Version comparison data
---+---

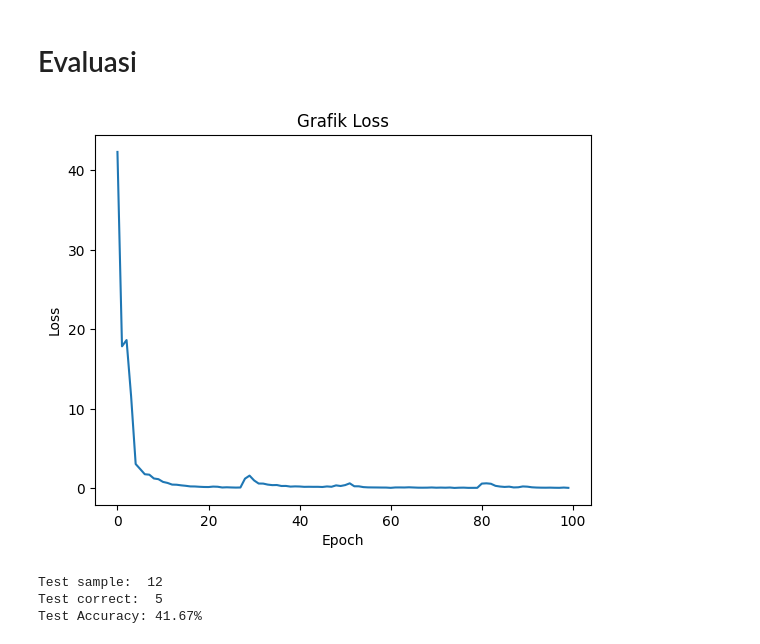
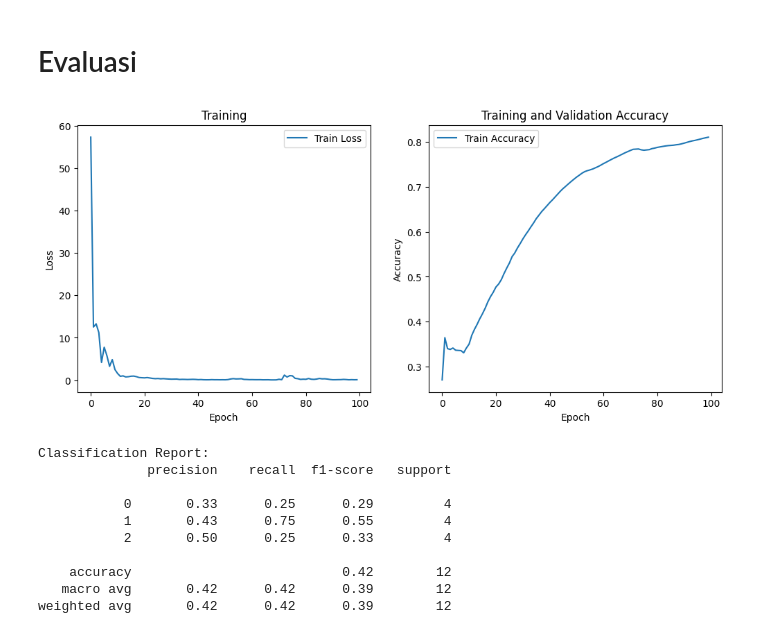
Before and after one commit to sixxkr/21102254_Karsten-Errando-Winoto_IF09SC1_Penganalan-Pola, a Jupyter notebook: Tubes.ipynb, the cells around one changed output. Cells and saved outputs as stored; diff of their text form; code cells hidden in the pictures.

```diff
--- a/Tubes.ipynb
+++ b/Tubes.ipynb
@@ -20,9 +22,9 @@ from torch.utils.data import Dataset, DataLoader
 # %% [markdown]
 # Dataset
 # %%
-a = 'D:/SEKOLAH/KULIAH/SEMESTER 6/PENGENALAN POLA/transformer/DS_GEKCO/ALBINO'
-b = 'D:/SEKOLAH\KULIAH/SEMESTER 6/PENGENALAN POLA/transformer/DS_GEKCO/BOLDSTRIPE'
-ab  = 'D:/SEKOLAH/KULIAH/SEMESTER 6/PENGENALAN POLA/transformer/DS_GEKCO/BOLDSTIPE_ALBINO'
+a = 'D:/SEKOLAH/KULIAH/SEMESTER 6/PENGENALAN POLA/21102254_Karsten Errando Winoto_IF 09 SC 1_Pengenalan Pola 1/DS_GEKCO/ALBINO'
+b = 'D:/SEKOLAH/KULIAH/SEMESTER 6/PENGENALAN POLA/21102254_Karsten Errando Winoto_IF 09 SC 1_Pengenalan Pola 1/DS_GEKCO/BOLDSTRIPE'
+ab  = 'D:/SEKOLAH/KULIAH/SEMESTER 6/PENGENALAN POLA/21102254_Karsten Errando Winoto_IF 09 SC 1_Pengenalan Pola 1/DS_GEKCO/BOLDSTIPE_ALBINO'
 # %%
 def ambil_data(folder):
     gecko = []
@@ -128,6 +130,9 @@ criterion  = nn.CrossEntropyLoss()
 EPOCH = 100
 device = 'cpu'
 loss_all = []
+accuracy_all =[]
+total_correct = 0
+total_samples = 0
 for epoch in range(EPOCH):
     loss_total = 0
     for batch, (src, trg) in enumerate(train_data):
@@ -141,7 +146,11 @@ for epoch in range(EPOCH):
         optimizer.zero_grad()
         loss.backward()
         optimizer.step()
+        total_correct += (torch.argmax(pred, dim=1) == torch.argmax(trg, dim=1)).sum().item()
+        total_samples += trg.size(0)
     loss_batch = loss_total / len(train_data)
     loss_all.append(loss_batch)
-    print("epoch = ", epoch + 1, "loss = ", loss_batch)
+    accuracy = total_correct / total_samples
+    accuracy_all.append(accuracy)
+    print(f'Epoch {epoch+1}/{EPOCH}, Loss: {loss_batch:.4f}, Accuracy: {accuracy:.4f}')
 # %% [output]
@@ -165,30 +174,52 @@ epoch =  100 loss =  0.05272096818468223
 # %% [markdown]
 # Evaluasi
 # %%
-plt.plot(loss_all)
-plt.title('Grafik Loss')
+plt.figure(figsize=(12, 5))
+plt.subplot(1, 2, 1)
+plt.plot(range(EPOCH), loss_all, label='Train Loss')
 plt.xlabel('Epoch')
 plt.ylabel('Loss')
+plt.legend()
+plt.title('Training')
+
+plt.subplot(1, 2, 2)
+plt.plot(range(EPOCH), accuracy_all, label='Train Accuracy')
+plt.xlabel('Epoch')
+plt.ylabel('Accuracy')
+plt.legend()
+plt.title('Training and Validation Accuracy')
 plt.show()
 # %% [output]
-[figure, old version]
+[figure, new version]
 # %%
 model.eval() #mode evaluasi
-total_correct = 0
-total_samples = 0
+all_preds = []
+all_labels = []
+model.eval()
 with torch.no_grad():
-  for batch, (src, trg) in enumerate(test_data):
-    src = src.permute(0, 3, 1, 2)
-    # Forward pass
-    pred = model(src).to(device)
-    # Hitung jumlah prediksi yang benar
-    total_correct += (torch.argmax(pred, dim=1) == torch.argmax(trg, dim=1)).sum().item()
-    total_samples += trg.size(0)
-accuracy = total_correct / total_samples
-print(f'Test sample: ', total_samples)
-print(f'Test correct: ', total_correct)
-print(f'Test Accuracy: {accuracy * 100:.2f}%')
+    for batch, (src, trg) in enumerate(test_data):
+        src = src.permute(0, 3, 1, 2).to(device)
+        trg = trg.to(device)
+
+        # Forward
+        outputs = model(src)
+
+        # Ambil prediksi dan label asli (dalam bentuk index kelas)
+        preds = torch.argmax(outputs, dim=1).cpu().numpy()
+        labels = torch.argmax(trg, dim=1).cpu().numpy()
+
+        all_preds.extend(preds)
+        all_labels.extend(labels)
+print("Classification Report:")
+print(classification_report(all_labels, all_preds))
 # %% [output]
-Test sample:  12
-Test correct:  5
-Test Accuracy: 41.67%
+Classification Report:
+              precision    recall  f1-score   support
+
+           0       0.33      0.25      0.29         4
+           1       0.43      0.75      0.55         4
+           2       0.50      0.25      0.33         4
+
+    accuracy                           0.42        12
+   macro avg       0.42      0.42      0.39        12
+weighted avg       0.42      0.42      0.39        12
```
Also changed, not shown: parts of 6 cells of this notebook, 4 other files.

---+---

WORK REQUEST
Your copy should restate every record word for word and contain no pictures.

TASK RESPONSE
Before and after one commit to sixxkr/21102254_Karsten-Errando-Winoto_IF09SC1_Penganalan-Pola, a Jupyter notebook: Tubes.ipynb, the cells around one changed output. Cells and saved outputs as stored; diff of their text form; code cells hidden in the pictures.

```diff
--- a/Tubes.ipynb
+++ b/Tubes.ipynb
@@ -20,9 +22,9 @@ from torch.utils.data import Dataset, DataLoader
 # %% [markdown]
 # Dataset
 # %%
-a = 'D:/SEKOLAH/KULIAH/SEMESTER 6/PENGENALAN POLA/transformer/DS_GEKCO/ALBINO'
-b = 'D:/SEKOLAH\KULIAH/SEMESTER 6/PENGENALAN POLA/transformer/DS_GEKCO/BOLDSTRIPE'
-ab  = 'D:/SEKOLAH/KULIAH/SEMESTER 6/PENGENALAN POLA/transformer/DS_GEKCO/BOLDSTIPE_ALBINO'
+a = 'D:/SEKOLAH/KULIAH/SEMESTER 6/PENGENALAN POLA/21102254_Karsten Errando Winoto_IF 09 SC 1_Pengenalan Pola 1/DS_GEKCO/ALBINO'
+b = 'D:/SEKOLAH/KULIAH/SEMESTER 6/PENGENALAN POLA/21102254_Karsten Errando Winoto_IF 09 SC 1_Pengenalan Pola 1/DS_GEKCO/BOLDSTRIPE'
+ab  = 'D:/SEKOLAH/KULIAH/SEMESTER 6/PENGENALAN POLA/21102254_Karsten Errando Winoto_IF 09 SC 1_Pengenalan Pola 1/DS_GEKCO/BOLDSTIPE_ALBINO'
 # %%
 def ambil_data(folder):
     gecko = []
@@ -128,6 +130,9 @@ criterion  = nn.CrossEntropyLoss()
 EPOCH = 100
 device = 'cpu'
 loss_all = []
+accuracy_all =[]
+total_correct = 0
+total_samples = 0
 for epoch in range(EPOCH):
     loss_total = 0
     for batch, (src, trg) in enumerate(train_data):
@@ -141,7 +146,11 @@ for epoch in range(EPOCH):
         optimizer.zero_grad()
         loss.backward()
         optimizer.step()
+        total_correct += (torch.argmax(pred, dim=1) == torch.argmax(trg, dim=1)).sum().item()
+        total_samples += trg.size(0)
     loss_batch = loss_total / len(train_data)
     loss_all.append(loss_batch)
-    print("epoch = ", epoch + 1, "loss = ", loss_batch)
+    accuracy = total_correct / total_samples
+    accuracy_all.append(accuracy)
+    print(f'Epoch {epoch+1}/{EPOCH}, Loss: {loss_batch:.4f}, Accuracy: {accuracy:.4f}')
 # %% [output]
@@ -165,30 +174,52 @@ epoch =  100 loss =  0.05272096818468223
 # %% [markdown]
 # Evaluasi
 # %%
-plt.plot(loss_all)
-plt.title('Grafik Loss')
+plt.figure(figsize=(12, 5))
+plt.subplot(1, 2, 1)
+plt.plot(range(EPOCH), loss_all, label='Train Loss')
 plt.xlabel('Epoch')
 plt.ylabel('Loss')
+plt.legend()
+plt.title('Training')
+
+plt.subplot(1, 2, 2)
+plt.plot(range(EPOCH), accuracy_all, label='Train Accuracy')
+plt.xlabel('Epoch')
+plt.ylabel('Accuracy')
+plt.legend()
+plt.title('Training and Validation Accuracy')
 plt.show()
 # %% [output]
-[figure, old version]
+[figure, new version]
 # %%
 model.eval() #mode evaluasi
-total_correct = 0
-total_samples = 0
+all_preds = []
+all_labels = []
+model.eval()
 with torch.no_grad():
-  for batch, (src, trg) in enumerate(test_data):
-    src = src.permute(0, 3, 1, 2)
-    # Forward pass
-    pred = model(src).to(device)
-    # Hitung jumlah prediksi yang benar
-    total_correct += (torch.argmax(pred, dim=1) == torch.argmax(trg, dim=1)).sum().item()
-    total_samples += trg.size(0)
-accuracy = total_correct / total_samples
-print(f'Test sample: ', total_samples)
-print(f'Test correct: ', total_correct)
-print(f'Test Accuracy: {accuracy * 100:.2f}%')
+    for batch, (src, trg) in enumerate(test_data):
+        src = src.permute(0, 3, 1, 2).to(device)
+        trg = trg.to(device)
+
+        # Forward
+        outputs = model(src)
+
+        # Ambil prediksi dan label asli (dalam bentuk index kelas)
+        preds = torch.argmax(outputs, dim=1).cpu().numpy()
+        labels = torch.argmax(trg, dim=1).cpu().numpy()
+
+        all_preds.extend(preds)
+        all_labels.extend(labels)
+print("Classification Report:")
+print(classification_report(all_labels, all_preds))
 # %% [output]
-Test sample:  12
-Test correct:  5
-Test Accuracy: 41.67%
+Classification Report:
+              precision    recall  f1-score   support
+
+           0       0.33      0.25      0.29         4
+           1       0.43      0.75      0.55         4
+           2       0.50      0.25      0.33         4
+
+    accuracy                           0.42        12
+   macro avg       0.42      0.42      0.39        12
+weighted avg       0.42      0.42      0.39        12
```
Also changed, not shown: parts of 6 cells of this notebook, 4 other files.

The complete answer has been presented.